Like the vast majority of British citizens, we spent most of yesterday glued to the television watching our nation's fond farewell to Queen Elizabeth II. It was an amazing spectacle, brilliantly choreographed and utterly flawless. It felt as if we were saying goodbye to the Great Britain we have known. What now, now that our noble queen has left the stage?
Late in the afternoon we drove into Ulverston for a walk. We climbed up Hoad Hill to the monument to Sir John Barrow that overlooks the town. Then we drove back to Summer Hill where I prepared a meal of baby potatoes, cheesy crumb crusted chicken breasts and broccoli. And we toasted Her Majesty with a nice bottle of viognier.
Today we woke to the news that the Piel Island ferryman has decided there will be no more weekday sailings for the rest of the year. We were so close and yet so far. Maybe I will never get there.
Instead today we drove up to Coniston Water and took a cruise in a motor launch around the northern half of the lake. Then we walked up into the village of Coniston where we visited the graves of both John Ruskin and Donald Campbell before happening upon "The Green Housekeeper Cafe". There we ordered bowls of broccoli and cheddar cheese soup with hunks of fresh homemade bread. Before departing, I told the waitress that it was the best soup I have ever had and I meant it. "To die for" as folk sometimes say.
We drove home via the quieter east side of the lake It was a narrow country lane but fortunately in those eight miles we only met three other vehicles. Clint was grateful of my slow and vigilant driving.
Back in Ulverston, we had a stroll around the shopping streets and found the statue of Stan Laurel and Oliver Hardy outside the theatre. Stan Laurel was born and raised in Ulverston long before he headed to Hollywood.
Well that's too bad about the ferry but now you have a reason to return.ReplyDelete
Coniston Water was where "The Lady of The Lake" was discovered.
Ulverston looks like a pleasant place. I don't remember Ollie smiling very much in the tv shows. At least they both appear happy.ReplyDelete
It sounds like you made the most of this beautiful locale. The soup sounds delicious!ReplyDelete
Yes. A very fine holiday, it would seem. But I am truly sad you didn't get to the island.ReplyDelete
Your love for the Queen is very clear. How do you respond to the people who say the whole funeral is a waste of money when people are suffering a cost of living crisis?ReplyDelete
A nice way to spend the day after the ceremonies yesterday.ReplyDelete
Love the statues but which is Laurel and which is Hardy? I never remember. I like that lovely big load of firewood by that gate, I bet it won't last long once the cold weather sets in.ReplyDelete
It sounds like a good time with a variation of activities. A pity that the ferry wasn‘t operating, but the best soup you ever had made up for it.ReplyDelete

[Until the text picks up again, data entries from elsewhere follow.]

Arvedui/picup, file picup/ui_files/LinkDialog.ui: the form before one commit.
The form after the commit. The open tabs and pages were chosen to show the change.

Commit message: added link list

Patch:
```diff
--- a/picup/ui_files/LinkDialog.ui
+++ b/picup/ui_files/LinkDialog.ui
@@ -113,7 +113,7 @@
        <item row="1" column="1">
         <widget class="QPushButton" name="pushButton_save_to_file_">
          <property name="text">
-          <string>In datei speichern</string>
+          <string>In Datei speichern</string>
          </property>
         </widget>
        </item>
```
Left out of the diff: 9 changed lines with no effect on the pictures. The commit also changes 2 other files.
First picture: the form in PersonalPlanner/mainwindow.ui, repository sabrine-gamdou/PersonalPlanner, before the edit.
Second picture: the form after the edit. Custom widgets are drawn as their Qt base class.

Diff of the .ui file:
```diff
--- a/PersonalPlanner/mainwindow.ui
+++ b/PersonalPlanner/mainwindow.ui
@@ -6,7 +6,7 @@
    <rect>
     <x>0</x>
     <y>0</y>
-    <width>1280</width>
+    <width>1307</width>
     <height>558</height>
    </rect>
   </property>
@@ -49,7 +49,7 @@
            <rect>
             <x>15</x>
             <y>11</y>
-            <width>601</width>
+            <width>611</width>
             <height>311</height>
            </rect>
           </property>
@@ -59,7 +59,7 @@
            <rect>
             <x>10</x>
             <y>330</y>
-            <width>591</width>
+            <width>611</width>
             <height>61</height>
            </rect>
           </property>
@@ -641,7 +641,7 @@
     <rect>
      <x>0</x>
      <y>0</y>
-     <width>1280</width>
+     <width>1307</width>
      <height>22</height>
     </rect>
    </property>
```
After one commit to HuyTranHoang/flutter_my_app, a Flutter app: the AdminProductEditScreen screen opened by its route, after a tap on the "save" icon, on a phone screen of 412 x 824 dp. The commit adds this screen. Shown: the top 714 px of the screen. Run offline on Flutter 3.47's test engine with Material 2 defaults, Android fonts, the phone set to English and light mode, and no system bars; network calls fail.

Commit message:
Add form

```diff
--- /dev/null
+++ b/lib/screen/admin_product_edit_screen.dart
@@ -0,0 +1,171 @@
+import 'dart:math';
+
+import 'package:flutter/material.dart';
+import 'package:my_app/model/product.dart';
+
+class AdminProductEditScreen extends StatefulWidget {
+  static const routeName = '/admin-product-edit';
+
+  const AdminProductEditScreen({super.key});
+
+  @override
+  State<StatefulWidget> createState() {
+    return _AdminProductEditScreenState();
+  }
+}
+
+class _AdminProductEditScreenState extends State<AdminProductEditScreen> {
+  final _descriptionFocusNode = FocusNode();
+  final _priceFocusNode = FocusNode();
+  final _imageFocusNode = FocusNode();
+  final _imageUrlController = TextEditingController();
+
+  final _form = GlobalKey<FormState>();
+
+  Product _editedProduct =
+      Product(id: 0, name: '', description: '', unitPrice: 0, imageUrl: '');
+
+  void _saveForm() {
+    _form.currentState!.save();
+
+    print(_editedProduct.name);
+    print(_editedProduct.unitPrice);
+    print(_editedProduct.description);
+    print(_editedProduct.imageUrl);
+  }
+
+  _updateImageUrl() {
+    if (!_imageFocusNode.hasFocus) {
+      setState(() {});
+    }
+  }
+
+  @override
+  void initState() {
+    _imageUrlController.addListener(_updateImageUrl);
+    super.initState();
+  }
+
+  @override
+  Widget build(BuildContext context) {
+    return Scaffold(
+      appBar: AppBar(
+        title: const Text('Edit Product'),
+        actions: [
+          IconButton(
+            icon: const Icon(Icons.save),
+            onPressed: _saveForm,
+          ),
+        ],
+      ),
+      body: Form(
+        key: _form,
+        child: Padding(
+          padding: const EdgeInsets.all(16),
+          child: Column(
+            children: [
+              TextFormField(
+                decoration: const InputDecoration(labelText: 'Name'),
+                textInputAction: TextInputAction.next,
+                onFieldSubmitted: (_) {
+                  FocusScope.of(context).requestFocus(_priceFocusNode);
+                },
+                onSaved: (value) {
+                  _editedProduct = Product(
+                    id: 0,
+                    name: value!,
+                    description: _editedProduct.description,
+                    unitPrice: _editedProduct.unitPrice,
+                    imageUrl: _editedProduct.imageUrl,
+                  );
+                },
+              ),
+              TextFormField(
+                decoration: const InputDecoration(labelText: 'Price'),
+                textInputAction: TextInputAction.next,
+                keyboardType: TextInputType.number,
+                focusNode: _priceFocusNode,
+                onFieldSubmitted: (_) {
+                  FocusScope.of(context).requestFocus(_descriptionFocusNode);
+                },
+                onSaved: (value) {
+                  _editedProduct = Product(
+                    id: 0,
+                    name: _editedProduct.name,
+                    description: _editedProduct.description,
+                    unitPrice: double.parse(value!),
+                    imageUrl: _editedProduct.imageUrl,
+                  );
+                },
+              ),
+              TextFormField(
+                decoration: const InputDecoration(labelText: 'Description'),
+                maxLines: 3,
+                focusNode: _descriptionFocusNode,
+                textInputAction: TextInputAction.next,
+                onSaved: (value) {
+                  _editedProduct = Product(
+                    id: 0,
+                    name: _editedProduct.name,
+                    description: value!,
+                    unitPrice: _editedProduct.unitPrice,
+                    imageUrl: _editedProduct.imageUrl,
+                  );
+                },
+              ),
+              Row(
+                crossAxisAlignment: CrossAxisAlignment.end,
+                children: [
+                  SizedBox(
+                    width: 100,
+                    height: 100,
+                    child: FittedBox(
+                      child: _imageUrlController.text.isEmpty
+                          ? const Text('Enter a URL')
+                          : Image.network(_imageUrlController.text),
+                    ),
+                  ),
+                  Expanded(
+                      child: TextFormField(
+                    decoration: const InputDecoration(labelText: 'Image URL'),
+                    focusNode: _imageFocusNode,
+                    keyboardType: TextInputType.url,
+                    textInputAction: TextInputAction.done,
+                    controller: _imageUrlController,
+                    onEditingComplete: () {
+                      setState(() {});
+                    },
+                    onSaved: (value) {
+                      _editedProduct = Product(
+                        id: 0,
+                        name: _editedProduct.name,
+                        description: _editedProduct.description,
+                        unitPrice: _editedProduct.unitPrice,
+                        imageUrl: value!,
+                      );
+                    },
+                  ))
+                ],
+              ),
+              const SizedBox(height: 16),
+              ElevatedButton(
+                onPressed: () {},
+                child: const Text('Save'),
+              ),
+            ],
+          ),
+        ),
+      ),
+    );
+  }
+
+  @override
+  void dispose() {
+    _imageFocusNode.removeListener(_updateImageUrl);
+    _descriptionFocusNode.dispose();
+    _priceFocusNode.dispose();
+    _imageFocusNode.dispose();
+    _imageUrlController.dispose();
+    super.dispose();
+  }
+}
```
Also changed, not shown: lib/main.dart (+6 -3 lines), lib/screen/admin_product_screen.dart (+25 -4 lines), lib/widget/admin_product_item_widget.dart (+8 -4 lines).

Broccoli and cheese soup sounds... interesting. Not sure if I will try that one.ReplyDelete
Sad news about the ferry, but it is the middle of September so probably now considered the end of the official holiday season. Better luck next time, as I'm sure you'll go back - it's such a large area to cover.ReplyDelete
I often make broccoli soup but had not thought of combining it with cheese, so must give that a try.
You didn't happen to see Donald's head anywhere? According to Wiki, it is still missing after all these years.ReplyDelete
I think the broccoli and cheese soup has a French ancestry, but with loads of onions, floating baguette and cheese. Looks a lovely break, forgotten that John Ruskin had once lived there, did you visit his home as well?ReplyDelete
Out Of This World by Marillion is an excellent Prog track about Donald Campbell.ReplyDelete
Lovely photos, as usual, though sad about the ferry. One day ... ?ReplyDelete
Wasn't Coniston Water the inspiration for "Swallows and Amazons"? I'm not sure I've ever heard of Donald Campbell. I imagine Britain will continue on much as it has even with the unthinkable absence of the Queen. Too bad about the ferry.ReplyDelete
It is a pleasure to watch *Ulverston Then vs. Now* YouTube.ReplyDelete
The monument to Sir John Barrow has an inner spiral staircase.
I am not sure I would climb the 235 steps of Worcester Cathedral tower again.
Legs and lungs are strong enough, but it is claustrophobic, and there were too many people on the stairs, below and above me.
As the French say, the soup is enough, if there is enough soup.
With crusty bread & butter & a glass of wine, soup is supper on a winter's night.
You were able to explore a lot and sounds like you had a very nice time. Sorry you didn't get to the island - put it on your list for next summer...ReplyDelete